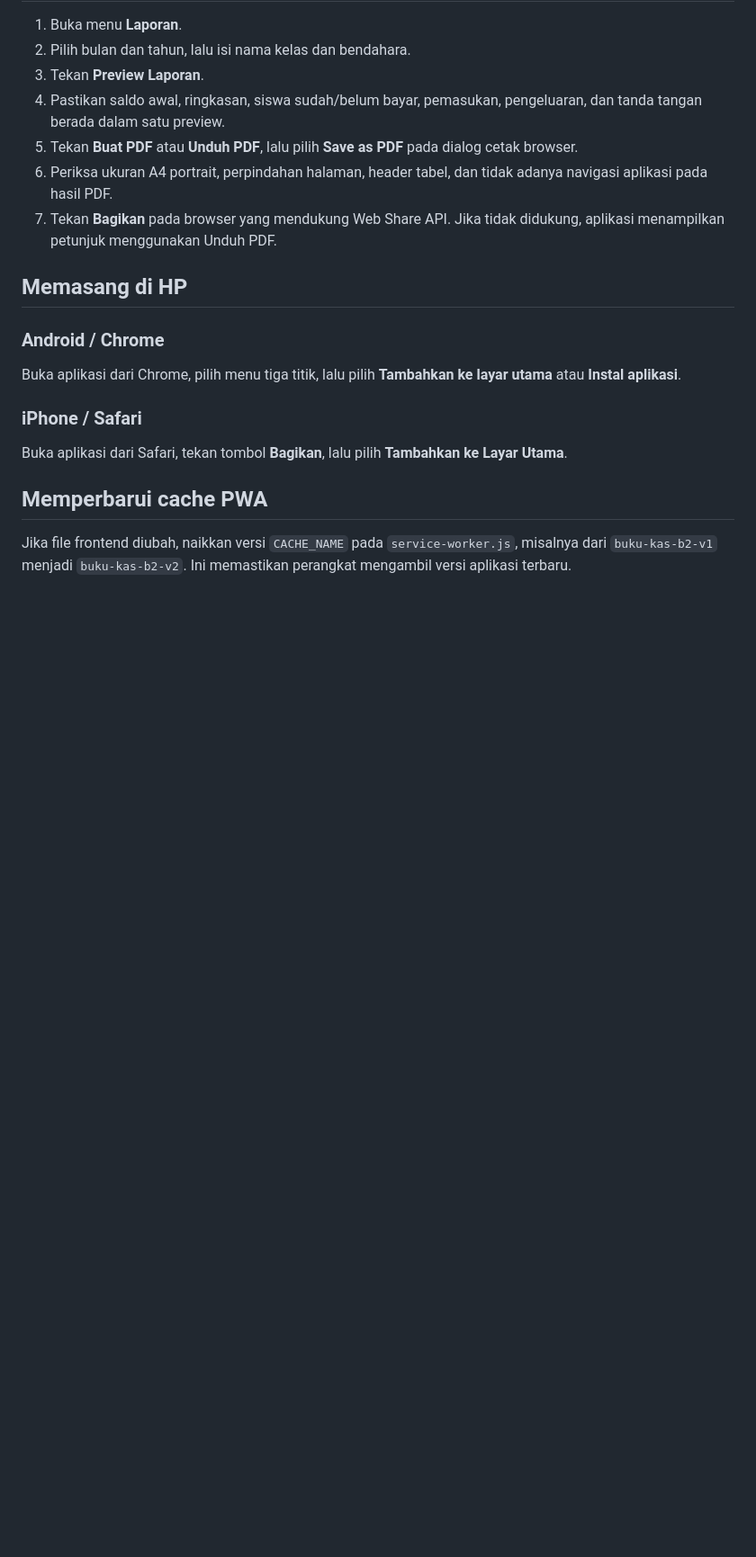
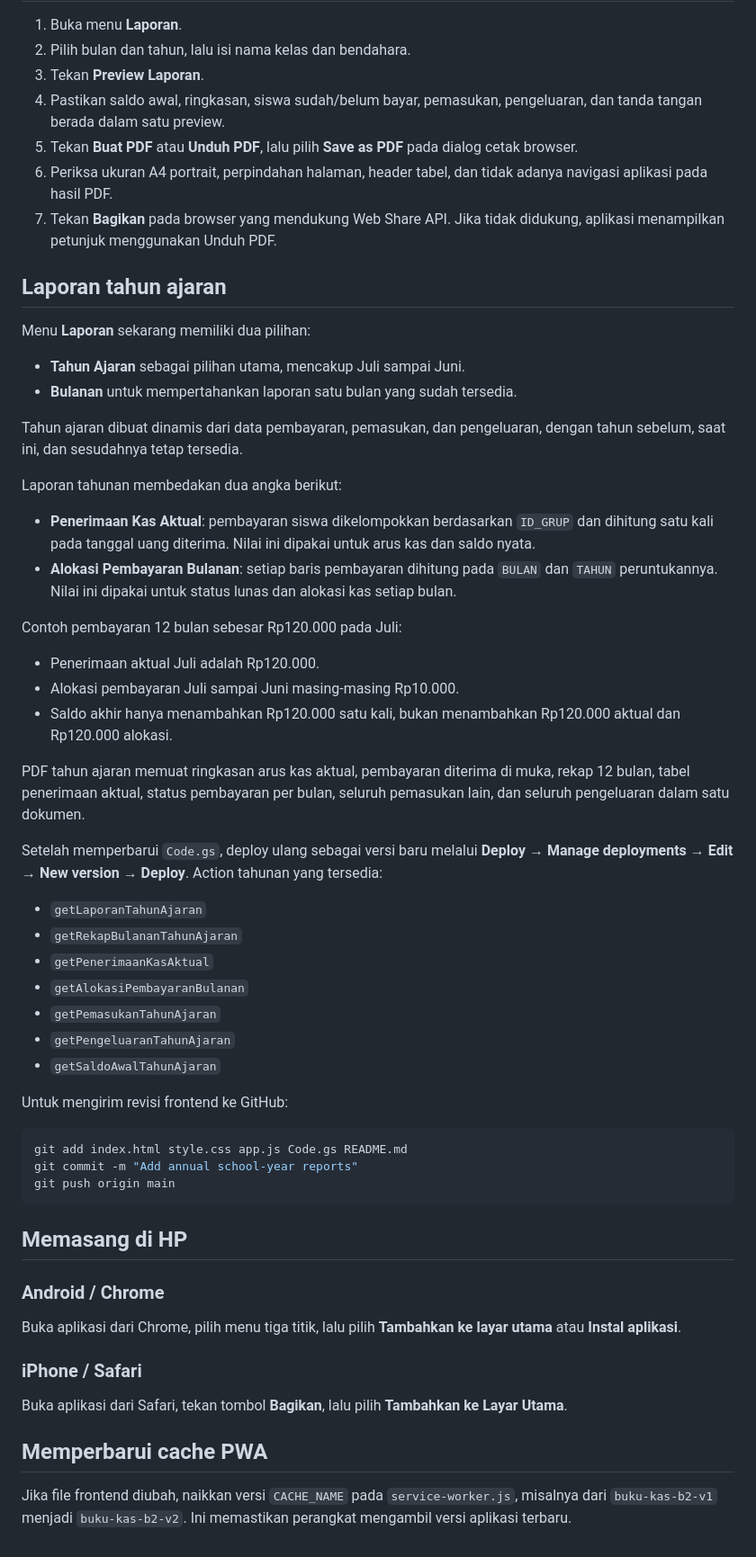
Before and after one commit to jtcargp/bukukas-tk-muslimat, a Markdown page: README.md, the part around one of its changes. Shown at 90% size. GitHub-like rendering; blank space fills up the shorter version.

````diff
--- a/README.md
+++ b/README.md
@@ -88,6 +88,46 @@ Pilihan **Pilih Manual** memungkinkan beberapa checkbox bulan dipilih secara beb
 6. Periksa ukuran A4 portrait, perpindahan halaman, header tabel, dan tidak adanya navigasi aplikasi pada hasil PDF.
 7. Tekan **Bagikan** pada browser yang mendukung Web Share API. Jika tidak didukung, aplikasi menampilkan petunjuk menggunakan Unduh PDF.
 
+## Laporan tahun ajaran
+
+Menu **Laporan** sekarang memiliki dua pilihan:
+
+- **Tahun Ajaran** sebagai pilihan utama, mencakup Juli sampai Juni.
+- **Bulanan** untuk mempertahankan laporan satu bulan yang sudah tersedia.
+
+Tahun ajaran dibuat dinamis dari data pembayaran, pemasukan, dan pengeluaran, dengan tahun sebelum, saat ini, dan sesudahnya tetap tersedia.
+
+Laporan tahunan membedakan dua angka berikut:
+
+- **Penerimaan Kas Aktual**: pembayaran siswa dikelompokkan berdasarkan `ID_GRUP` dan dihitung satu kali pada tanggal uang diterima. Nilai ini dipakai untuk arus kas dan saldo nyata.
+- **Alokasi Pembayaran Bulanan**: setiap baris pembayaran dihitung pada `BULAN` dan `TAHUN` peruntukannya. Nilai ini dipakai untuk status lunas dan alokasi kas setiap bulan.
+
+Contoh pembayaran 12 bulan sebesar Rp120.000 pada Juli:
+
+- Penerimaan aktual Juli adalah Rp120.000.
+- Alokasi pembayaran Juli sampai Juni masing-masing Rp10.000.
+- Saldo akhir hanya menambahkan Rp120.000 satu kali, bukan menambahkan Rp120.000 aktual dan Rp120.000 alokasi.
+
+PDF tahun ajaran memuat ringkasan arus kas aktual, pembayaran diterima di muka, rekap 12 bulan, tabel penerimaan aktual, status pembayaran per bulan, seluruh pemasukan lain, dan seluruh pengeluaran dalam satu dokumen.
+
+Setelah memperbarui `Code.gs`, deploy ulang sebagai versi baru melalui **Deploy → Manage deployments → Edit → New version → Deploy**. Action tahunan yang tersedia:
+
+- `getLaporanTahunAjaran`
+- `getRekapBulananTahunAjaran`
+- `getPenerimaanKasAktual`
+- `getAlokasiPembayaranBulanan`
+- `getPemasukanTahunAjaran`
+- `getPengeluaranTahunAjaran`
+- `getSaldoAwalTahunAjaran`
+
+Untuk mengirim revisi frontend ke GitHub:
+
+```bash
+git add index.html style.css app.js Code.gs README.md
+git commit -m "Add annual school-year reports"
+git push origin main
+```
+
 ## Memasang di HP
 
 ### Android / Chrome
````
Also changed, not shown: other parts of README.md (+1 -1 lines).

######

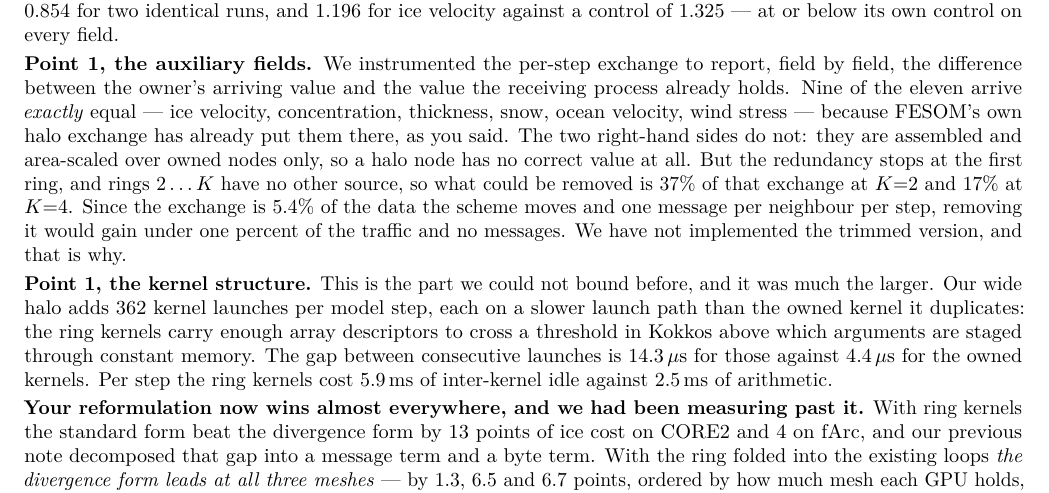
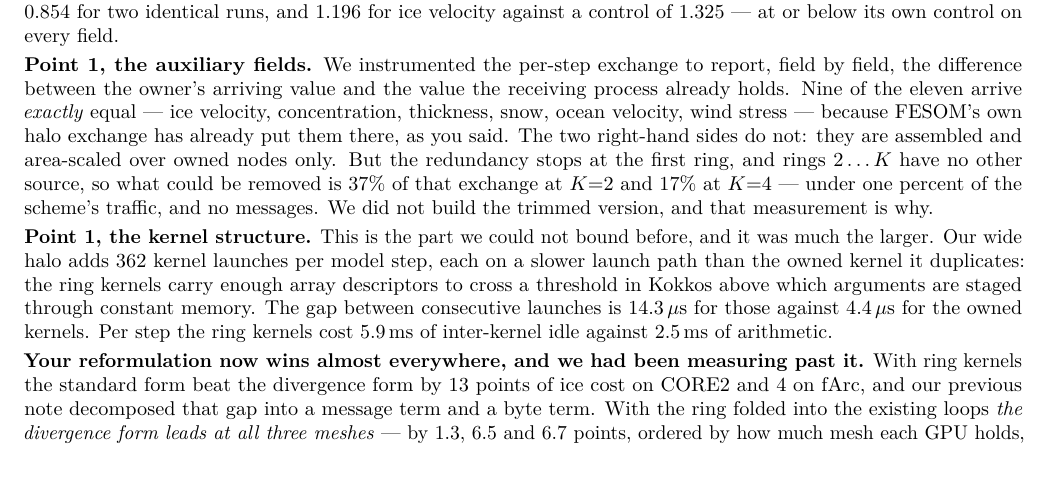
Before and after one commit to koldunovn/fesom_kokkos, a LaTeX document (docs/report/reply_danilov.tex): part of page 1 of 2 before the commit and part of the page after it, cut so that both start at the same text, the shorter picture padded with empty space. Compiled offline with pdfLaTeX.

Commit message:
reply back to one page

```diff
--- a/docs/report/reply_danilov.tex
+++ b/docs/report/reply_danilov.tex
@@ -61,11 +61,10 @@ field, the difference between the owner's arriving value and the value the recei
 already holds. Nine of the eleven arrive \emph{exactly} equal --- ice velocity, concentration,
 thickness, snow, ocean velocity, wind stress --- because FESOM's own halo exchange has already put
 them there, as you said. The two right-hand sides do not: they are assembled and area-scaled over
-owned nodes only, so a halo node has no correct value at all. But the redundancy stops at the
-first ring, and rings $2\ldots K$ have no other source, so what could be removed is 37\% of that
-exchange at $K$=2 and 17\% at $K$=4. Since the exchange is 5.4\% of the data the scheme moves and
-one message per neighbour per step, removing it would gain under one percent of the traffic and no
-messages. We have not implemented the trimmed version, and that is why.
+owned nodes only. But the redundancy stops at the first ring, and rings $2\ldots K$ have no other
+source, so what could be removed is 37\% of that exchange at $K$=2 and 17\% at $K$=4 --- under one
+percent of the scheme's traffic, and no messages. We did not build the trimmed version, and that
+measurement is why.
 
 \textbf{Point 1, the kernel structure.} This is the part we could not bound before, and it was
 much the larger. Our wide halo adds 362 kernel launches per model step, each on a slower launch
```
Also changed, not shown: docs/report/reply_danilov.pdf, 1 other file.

######

▶ [INSTRUCTIONS TO FOLLOW] Work out how many lines of the material contain "dihitung". Reply with that number only.

▶ [ANSWER BELOW] 2